#### Records provided:

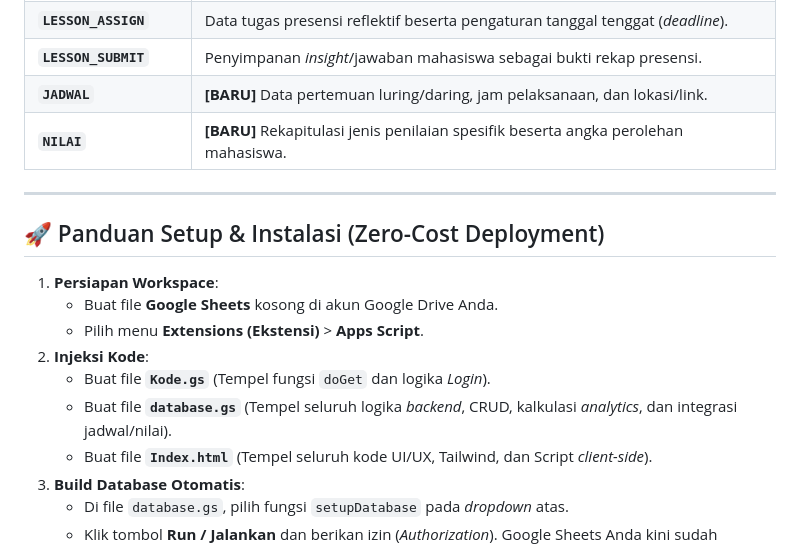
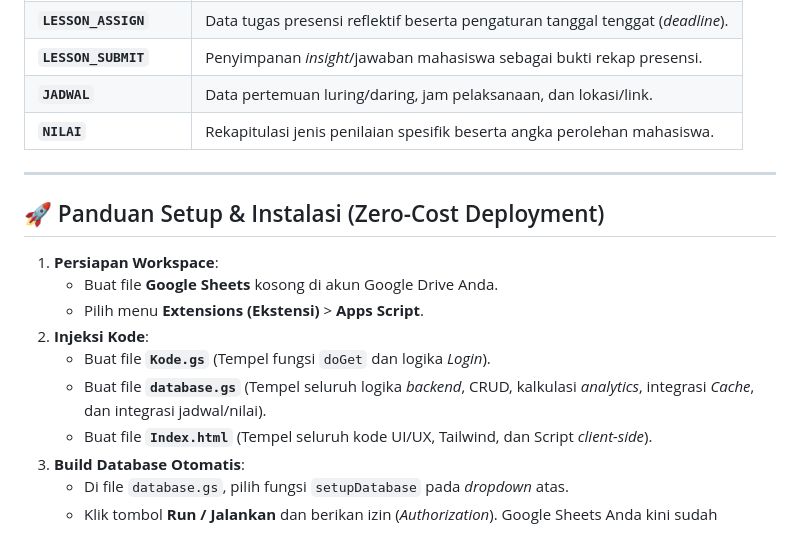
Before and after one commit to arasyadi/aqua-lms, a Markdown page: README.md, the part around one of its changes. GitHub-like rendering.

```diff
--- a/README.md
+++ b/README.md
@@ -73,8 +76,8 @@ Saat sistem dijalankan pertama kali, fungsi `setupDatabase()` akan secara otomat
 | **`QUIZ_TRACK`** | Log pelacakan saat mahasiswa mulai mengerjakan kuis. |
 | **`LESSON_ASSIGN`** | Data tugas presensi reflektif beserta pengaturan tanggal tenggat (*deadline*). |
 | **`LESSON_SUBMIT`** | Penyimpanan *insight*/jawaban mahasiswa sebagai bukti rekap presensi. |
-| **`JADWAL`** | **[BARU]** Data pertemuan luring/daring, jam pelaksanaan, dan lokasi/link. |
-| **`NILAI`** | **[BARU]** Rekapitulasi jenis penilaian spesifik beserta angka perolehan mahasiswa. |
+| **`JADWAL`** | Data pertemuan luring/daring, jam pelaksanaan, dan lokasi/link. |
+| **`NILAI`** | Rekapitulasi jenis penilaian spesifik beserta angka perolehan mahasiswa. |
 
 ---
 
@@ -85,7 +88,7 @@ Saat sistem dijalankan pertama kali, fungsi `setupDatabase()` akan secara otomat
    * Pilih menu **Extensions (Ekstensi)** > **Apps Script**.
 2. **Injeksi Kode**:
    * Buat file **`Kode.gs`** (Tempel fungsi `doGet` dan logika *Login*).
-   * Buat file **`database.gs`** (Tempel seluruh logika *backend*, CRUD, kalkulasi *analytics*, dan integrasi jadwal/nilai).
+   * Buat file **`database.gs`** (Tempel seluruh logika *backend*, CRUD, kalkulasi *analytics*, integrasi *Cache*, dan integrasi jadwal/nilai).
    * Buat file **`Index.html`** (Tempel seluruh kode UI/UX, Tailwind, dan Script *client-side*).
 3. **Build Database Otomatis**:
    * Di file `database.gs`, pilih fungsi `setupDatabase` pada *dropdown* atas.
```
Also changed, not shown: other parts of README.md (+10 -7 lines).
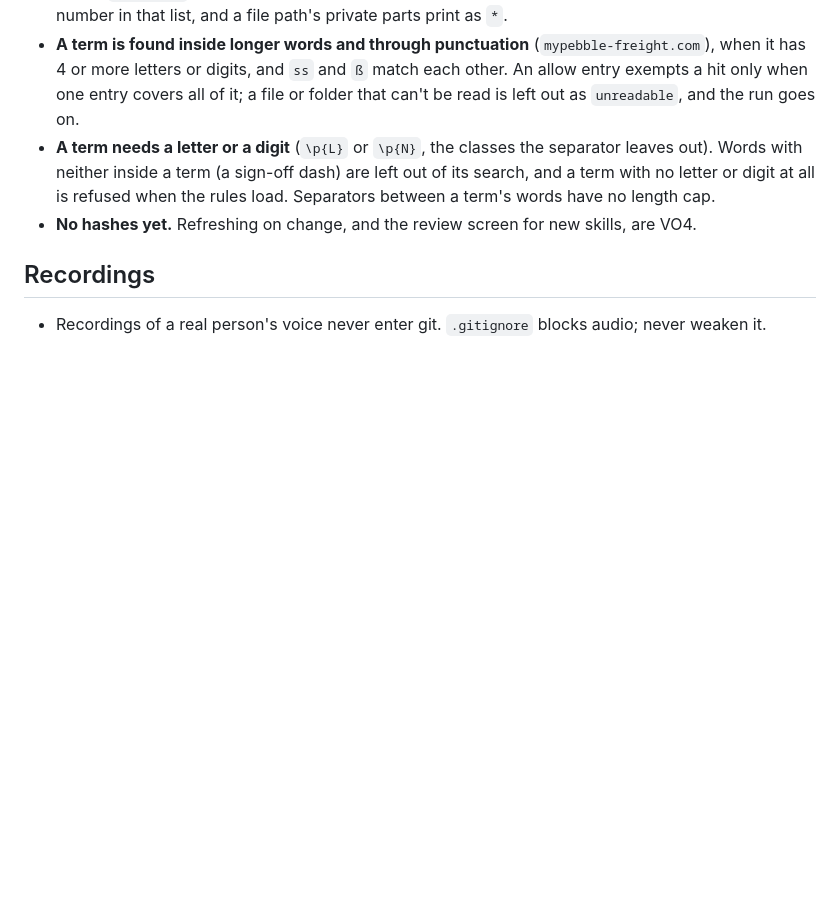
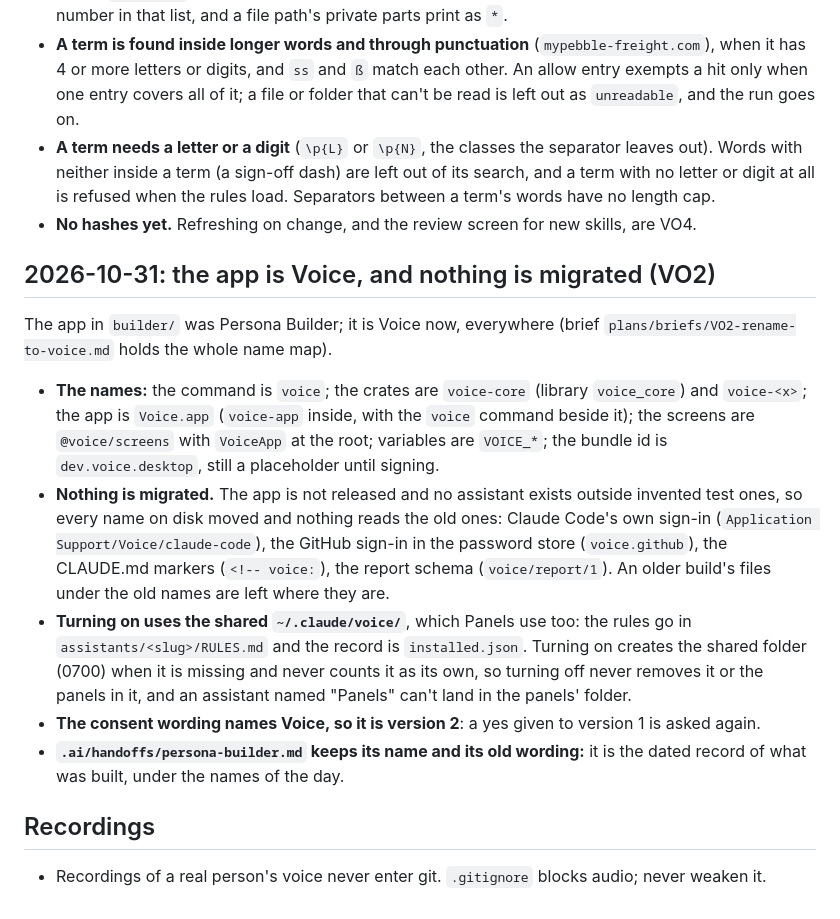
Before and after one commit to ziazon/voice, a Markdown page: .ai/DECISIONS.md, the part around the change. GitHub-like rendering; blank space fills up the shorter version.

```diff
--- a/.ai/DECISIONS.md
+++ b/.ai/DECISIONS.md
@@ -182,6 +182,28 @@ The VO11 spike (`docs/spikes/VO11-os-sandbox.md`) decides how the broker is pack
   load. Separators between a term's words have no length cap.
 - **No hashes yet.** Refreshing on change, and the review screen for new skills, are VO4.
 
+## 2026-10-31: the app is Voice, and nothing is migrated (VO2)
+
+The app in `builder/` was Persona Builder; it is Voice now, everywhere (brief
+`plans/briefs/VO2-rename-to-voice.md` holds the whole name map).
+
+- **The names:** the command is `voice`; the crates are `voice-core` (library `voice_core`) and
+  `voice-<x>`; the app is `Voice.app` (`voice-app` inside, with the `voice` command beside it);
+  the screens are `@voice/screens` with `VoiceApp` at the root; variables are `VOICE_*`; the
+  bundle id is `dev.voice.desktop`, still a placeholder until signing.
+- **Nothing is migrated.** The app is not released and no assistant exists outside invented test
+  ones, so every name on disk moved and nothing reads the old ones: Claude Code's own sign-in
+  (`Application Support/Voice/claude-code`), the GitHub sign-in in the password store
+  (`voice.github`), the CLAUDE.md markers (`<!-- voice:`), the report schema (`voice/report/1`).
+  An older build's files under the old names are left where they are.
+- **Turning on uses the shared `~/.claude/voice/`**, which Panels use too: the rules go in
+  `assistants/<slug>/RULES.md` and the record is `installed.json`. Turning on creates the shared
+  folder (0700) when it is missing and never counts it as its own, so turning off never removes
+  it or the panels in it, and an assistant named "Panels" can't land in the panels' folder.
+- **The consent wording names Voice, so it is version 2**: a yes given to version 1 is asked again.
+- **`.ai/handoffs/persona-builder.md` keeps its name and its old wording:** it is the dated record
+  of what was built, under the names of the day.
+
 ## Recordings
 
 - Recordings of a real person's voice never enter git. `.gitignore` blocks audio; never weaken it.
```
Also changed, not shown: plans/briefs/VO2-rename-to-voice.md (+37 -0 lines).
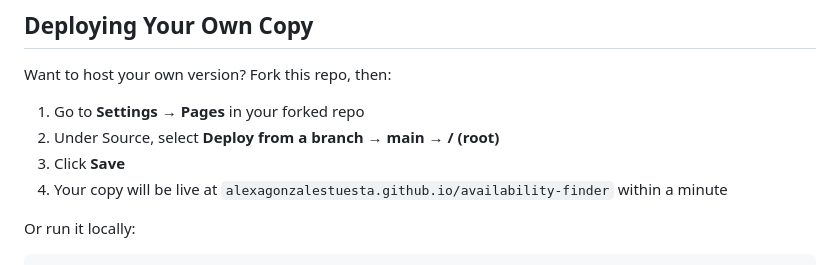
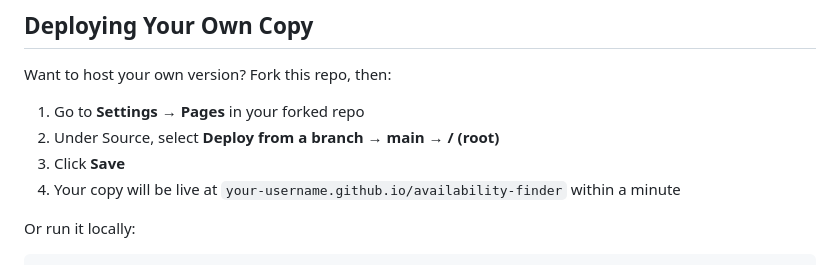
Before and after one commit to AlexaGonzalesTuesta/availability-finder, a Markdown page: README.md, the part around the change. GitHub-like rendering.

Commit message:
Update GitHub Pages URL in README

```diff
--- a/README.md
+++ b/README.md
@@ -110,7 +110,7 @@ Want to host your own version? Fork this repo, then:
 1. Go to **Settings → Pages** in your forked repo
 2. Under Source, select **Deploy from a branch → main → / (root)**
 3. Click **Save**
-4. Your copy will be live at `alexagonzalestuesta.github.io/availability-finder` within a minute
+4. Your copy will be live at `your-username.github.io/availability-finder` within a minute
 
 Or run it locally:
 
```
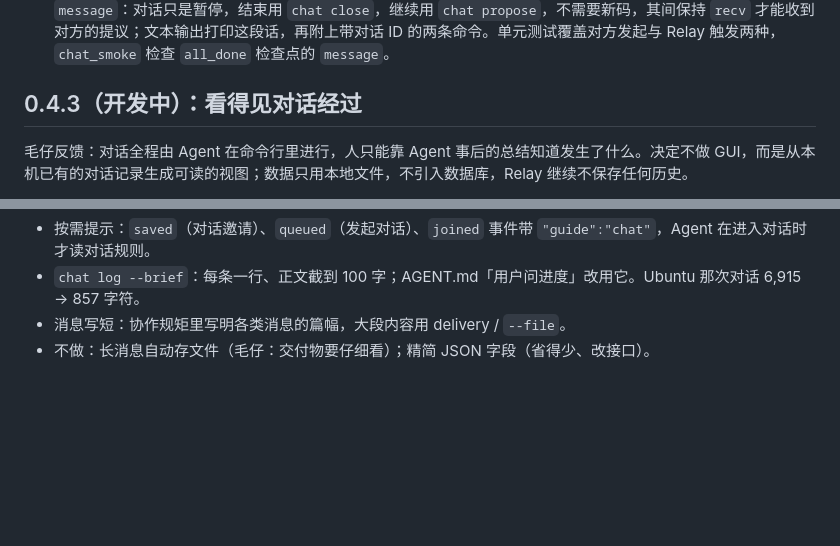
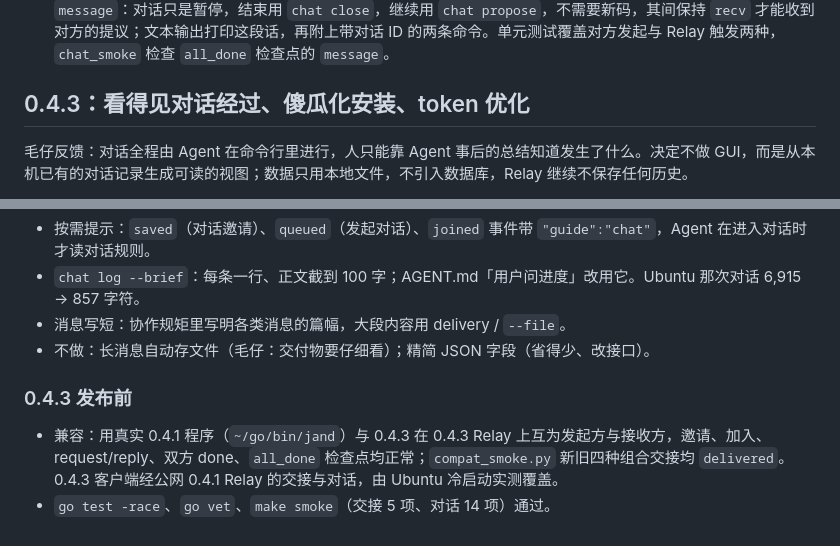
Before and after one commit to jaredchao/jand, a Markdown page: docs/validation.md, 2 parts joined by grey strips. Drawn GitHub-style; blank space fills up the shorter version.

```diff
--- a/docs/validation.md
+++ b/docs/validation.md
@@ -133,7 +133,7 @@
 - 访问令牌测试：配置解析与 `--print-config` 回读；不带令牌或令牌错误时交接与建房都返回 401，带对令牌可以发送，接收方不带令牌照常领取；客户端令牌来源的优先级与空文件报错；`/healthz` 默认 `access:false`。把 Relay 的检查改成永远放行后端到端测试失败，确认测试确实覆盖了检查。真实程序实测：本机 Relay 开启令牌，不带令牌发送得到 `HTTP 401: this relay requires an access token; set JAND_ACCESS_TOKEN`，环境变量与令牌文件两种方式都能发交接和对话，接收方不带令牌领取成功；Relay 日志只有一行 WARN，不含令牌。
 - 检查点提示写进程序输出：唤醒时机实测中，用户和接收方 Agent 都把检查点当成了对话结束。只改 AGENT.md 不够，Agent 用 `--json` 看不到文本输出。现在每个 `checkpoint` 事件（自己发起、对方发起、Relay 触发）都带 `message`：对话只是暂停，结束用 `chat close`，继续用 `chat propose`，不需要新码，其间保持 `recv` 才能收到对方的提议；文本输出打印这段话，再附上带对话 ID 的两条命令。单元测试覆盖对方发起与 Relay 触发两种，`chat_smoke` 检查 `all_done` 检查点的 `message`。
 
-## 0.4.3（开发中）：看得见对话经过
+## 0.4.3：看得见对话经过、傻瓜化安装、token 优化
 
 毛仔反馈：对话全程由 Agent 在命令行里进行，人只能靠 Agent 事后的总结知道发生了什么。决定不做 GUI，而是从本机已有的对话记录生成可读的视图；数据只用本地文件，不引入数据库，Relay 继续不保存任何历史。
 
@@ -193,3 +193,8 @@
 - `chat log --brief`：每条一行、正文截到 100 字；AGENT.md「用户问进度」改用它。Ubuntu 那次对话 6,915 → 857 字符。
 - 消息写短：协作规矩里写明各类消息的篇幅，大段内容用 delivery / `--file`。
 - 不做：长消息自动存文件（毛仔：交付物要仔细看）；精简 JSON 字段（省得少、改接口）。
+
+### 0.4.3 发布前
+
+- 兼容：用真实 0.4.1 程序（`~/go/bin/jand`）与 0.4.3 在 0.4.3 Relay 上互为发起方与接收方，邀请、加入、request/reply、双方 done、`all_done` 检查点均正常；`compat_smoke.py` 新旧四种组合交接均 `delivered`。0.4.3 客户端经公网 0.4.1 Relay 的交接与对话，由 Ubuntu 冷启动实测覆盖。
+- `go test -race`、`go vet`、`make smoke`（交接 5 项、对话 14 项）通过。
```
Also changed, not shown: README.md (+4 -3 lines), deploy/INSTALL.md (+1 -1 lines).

#### Task to complete:
Lines above with the word "validation" should be counted, and the reply is that count alone.

#### Solution for this exercise:
3